THE DATA:
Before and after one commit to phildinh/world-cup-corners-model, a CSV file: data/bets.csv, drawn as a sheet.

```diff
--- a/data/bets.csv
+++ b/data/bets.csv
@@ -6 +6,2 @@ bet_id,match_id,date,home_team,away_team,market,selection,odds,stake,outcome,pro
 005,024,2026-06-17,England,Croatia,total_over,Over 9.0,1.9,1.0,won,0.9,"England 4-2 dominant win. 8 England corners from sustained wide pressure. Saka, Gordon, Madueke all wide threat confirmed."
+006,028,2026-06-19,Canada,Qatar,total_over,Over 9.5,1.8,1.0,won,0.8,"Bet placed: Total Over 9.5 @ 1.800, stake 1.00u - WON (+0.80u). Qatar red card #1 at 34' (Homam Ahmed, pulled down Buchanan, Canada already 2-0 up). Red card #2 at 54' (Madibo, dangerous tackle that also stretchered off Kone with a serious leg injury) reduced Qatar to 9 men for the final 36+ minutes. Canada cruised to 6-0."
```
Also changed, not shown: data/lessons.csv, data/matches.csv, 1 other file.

YOUR ASSIGNMENT:
Would you retype the whole listing, exactly as it reads?

RESULT FOR THIS TASK:
Before and after one commit to phildinh/world-cup-corners-model, a CSV file: data/bets.csv, drawn as a sheet.

```diff
--- a/data/bets.csv
+++ b/data/bets.csv
@@ -6 +6,2 @@ bet_id,match_id,date,home_team,away_team,market,selection,odds,stake,outcome,pro
 005,024,2026-06-17,England,Croatia,total_over,Over 9.0,1.9,1.0,won,0.9,"England 4-2 dominant win. 8 England corners from sustained wide pressure. Saka, Gordon, Madueke all wide threat confirmed."
+006,028,2026-06-19,Canada,Qatar,total_over,Over 9.5,1.8,1.0,won,0.8,"Bet placed: Total Over 9.5 @ 1.800, stake 1.00u - WON (+0.80u). Qatar red card #1 at 34' (Homam Ahmed, pulled down Buchanan, Canada already 2-0 up). Red card #2 at 54' (Madibo, dangerous tackle that also stretchered off Kone with a serious leg injury) reduced Qatar to 9 men for the final 36+ minutes. Canada cruised to 6-0."
```
Also changed, not shown: data/lessons.csv, data/matches.csv, 1 other file.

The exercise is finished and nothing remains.